Ezaki had positioned 1/229 Regiment in the area around Hyane Harbor and Momote Airstrip, while 2/1 Independent Mixed Regiment was deployed at Salami Plantation (147.408E 2.017S) northwest of Hyane Harbor and a third battalion was at Lorengau. Ezaki was ordered by Imamura to throw his entire force against the invaders; however, rather than take the time to marshal his full strength, Ezaki ordered 1/229 Regiment to counterattack at once and "annihilate the enemy who have landed. This is not a delaying action. Be resolute to sacrifice your life for the Emperor and commit suicide in case capture is imminent" (quoted by Miller 1959). Ezaki apparently grossly underestimated the size of the landing force, thinking only about 200 Americans had come ashore. The Japanese attack began at dusk on 29 February and fell mostly on the southern part of the American perimeter. Although two Japanese infantrymen penetrated to Chase's command post before being cut down, the attack was badly coordinated and was turned back. Some 66 Japanese corpses were later counted within the perimeter, while American casualties were seven killed and fifteen wounded.

The next day, the Americans received additional supplies by air drop, and Chase sent out patrols that used information from captured documents to pinpoint Japanese strong points. These were bombarded by the American artillery, offshore destroyers, and aircraft from 5 Air Force. That afternoon, a patrol of 17 Japanese led by the battalion commander of 1/229 Regiment, who had infiltrated the American perimeter the previous night, got to within 35 yards (32m) of Chase's command post. The Japanese were driven back with heavy casualties, whereupon the survivors committed suicide.

Additional Landings on Los Negros. On 2 March the second echelon arrived to find the beachhead under heavy fire. An attempt to force the passage to Seeadler Bay northwest of Los Negros was driven back by heavy fire from Japanese coastal guns. The LSTs unloaded at Hyane Harbor as their gunners opened fire with 3" guns and 0.50 machine guns, and B-25s and P-40s from 5 Air Force strafed Japanese positions. Seven hours later the ships finished unloading and pulled out. The newly landed Seabees went immediately to work clearing the taxiway between the beach and the runway and the runway itself. Debris scraped from the runway provided convenient cover for the troopers digging in on the west edge of the runway. "One 53-year-old operator drove his grader the full length of the strip three or four times, drawing sniper fire from the coconut grove. When he came in he said, 'I'm sure glad Mother let me come this time; you know, she wouldn't let me go to the other war!'" (Morison 1950)

That afternoon,  the Americans went over to the offensive, seizing the revetments west of the airfield.
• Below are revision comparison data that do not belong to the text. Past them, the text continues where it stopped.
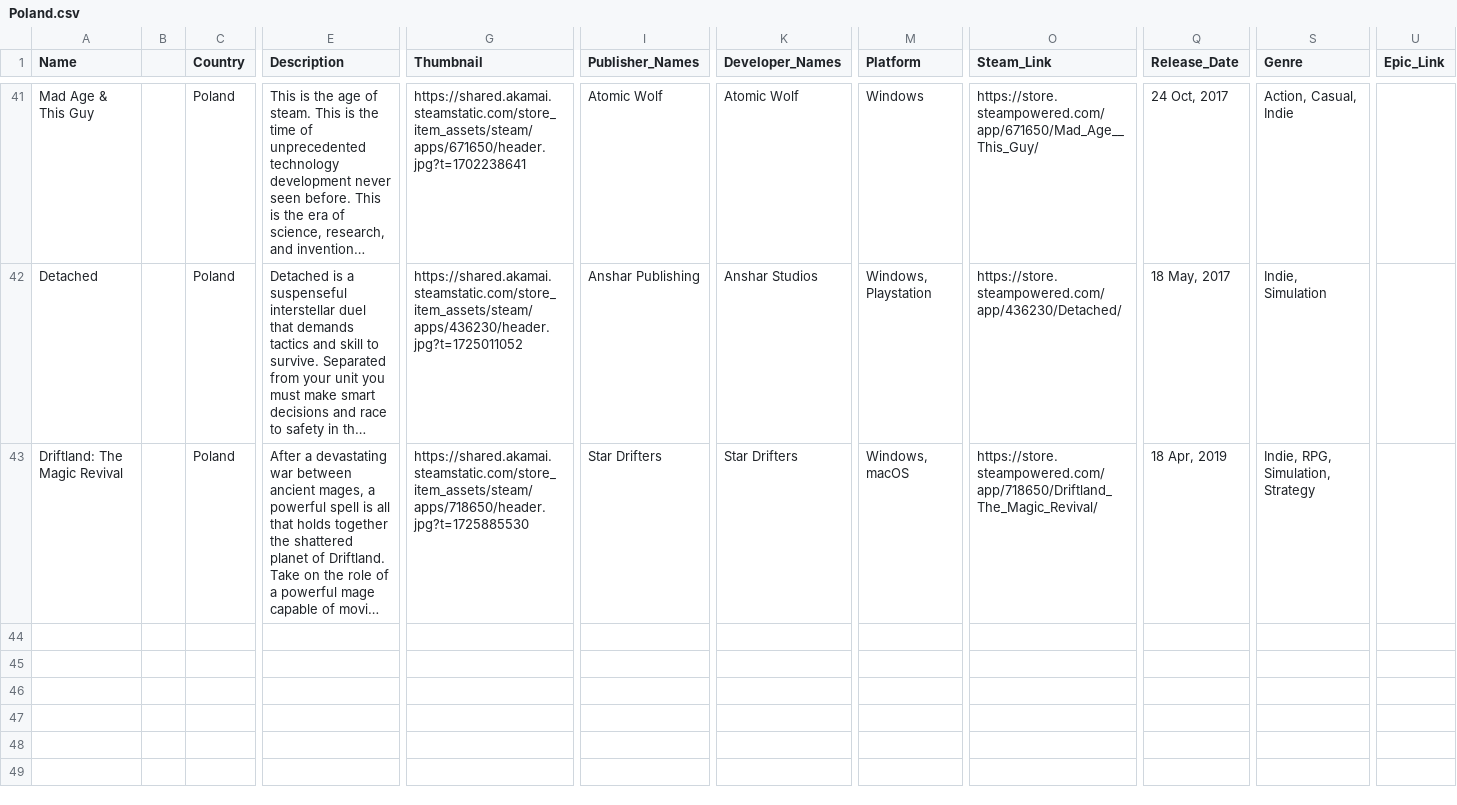
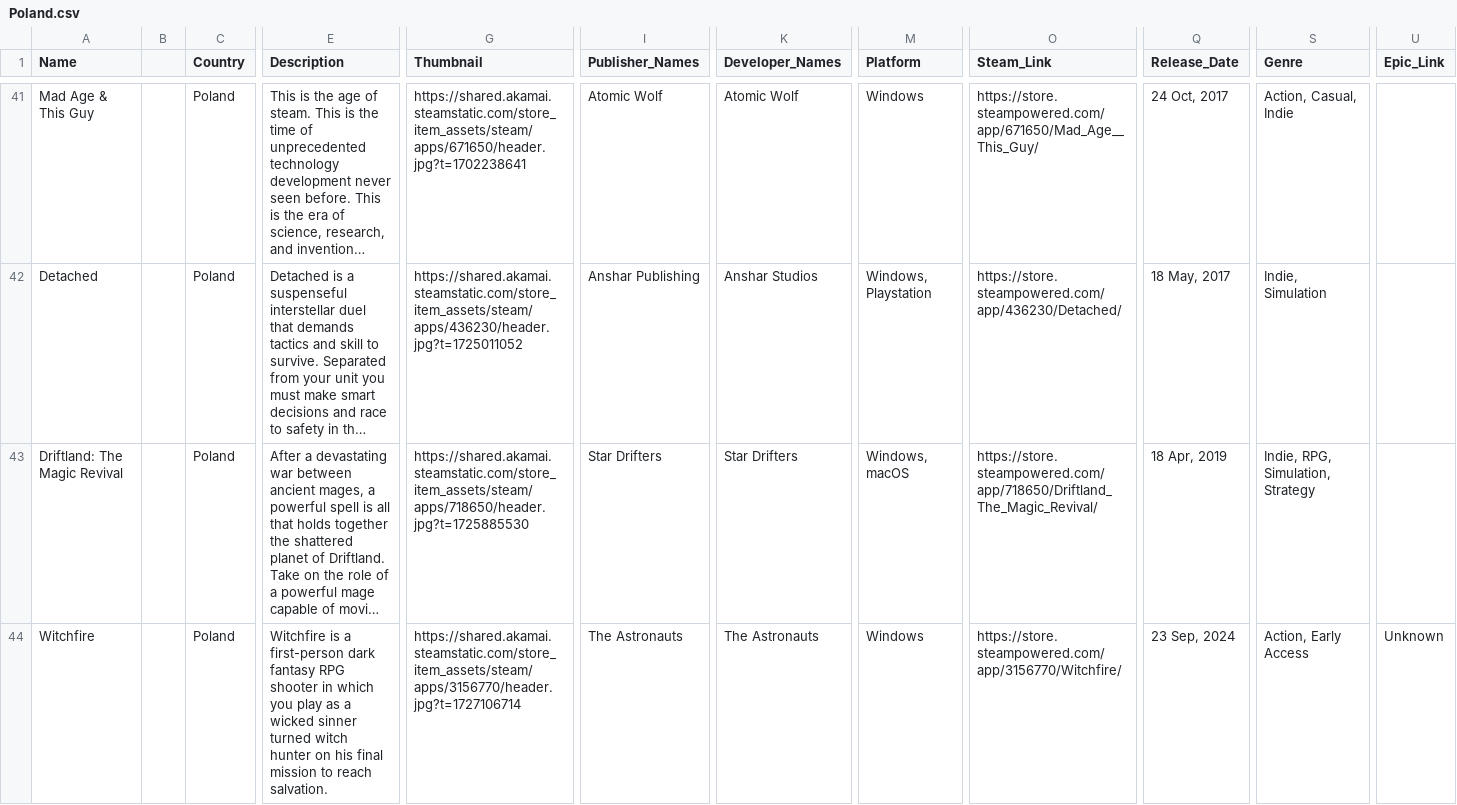
Before and after one commit to jdiaz97/wherearethe.games, a CSV file: export/Poland.csv, drawn as a sheet; only a part is shown, gaps mark what is left out; long unchanged cells end in …; rows hold the shown columns only; the diff names each change by its address in the sheet, - before the commit and + after, or states it on an @@ line.

```diff
--- a/export/Poland.csv
+++ b/export/Poland.csv
+row 44: Witchfire |  | Poland | Witchfire is a first-person dark fantasy RPG shooter in which you play as a wicked sinner turned witch hunter on his final mission to reach salvation. | https://shared.akamai.steamstatic.com/store_item_assets/steam/apps/3156770/header.jpg?t=1727106714 | The Astronauts | The Astronauts | Windows | https://store.steampowered.com/app/3156770/Witchfire/ | 23 Sep, 2024 | Action, Early Access | Unknown
```
Also changed, not shown: export/Chile.csv, 3 other files.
There was little opposition, and the Americans used their engineering equipment to clear fields of fire in front of the new perimeter. Ezaki had ordered a second counterattack on the night of 2/3 March, but his troops were slow to concentrate, and the attack was postponed to the night of 3/4 March. The attack began at 1900 with 2/1 Independent Regiment moving over a causeway passing from the northern part of Los Negros to the Momote area. Heavy gunfire support from offshore destroyers and minesweepers broke up the this column, and attacks by two smaller Japanese columns were poorly coordinated and were broken up by rifle and machine gun fire as the Japanese infantry tried to make their way through mines and trip wires. The survivors pressed on in an unimaginative frontal assault, making no attempts at stealth and, allegedly, singing and shouting misleading orders in English. Although some of the American positions were overrun, the Japanese were forced to pull back by dawn on 4 March. They had suffered hundreds of casualties, while the Americans lost 61 killed and 244 wounded. Of the American casualties, nine of the dead and 38 of the wounded were Seabees. The Japanese garrison no longer had the strength to mount any further serious counterattacks.

On 4 March 1944, the beachhead was reinforced by 7 Cavalry Regiment. The next day, Swift came ashore and took command of the American invasion force. That afternoon, as the Americans were preparing to attack towards Salami Plantation, the Japanese launched a spoiling attack which was easily beaten off but delayed the start of the American attack until 1630. The attacking squadron, 2/7 Cavalry Regiment, found their advance impeded more by Japanese mines than Japanese troops. On 6 March, 12 Cavalry Regimental Combat Team came ashore to reinforce the drive on Salami Plantation, which was finally seized after an hour-long firefight. On 7 March 2/5 Cavalry Regiment took Papitalai (147.408E 2.053S) in a shore-to-shore movement and 2/12 Cavalry Regiment likewise seized Papitalai Mission (147.397E 2.045S) after a sharp firefight. The next day, 2/7 Cavalry Regiment seized Lombrum Plantation (147.374E 2.041S). All these shore to shore movements were supported by the LVTs of 592 Engineer Boat and Shore Regiment.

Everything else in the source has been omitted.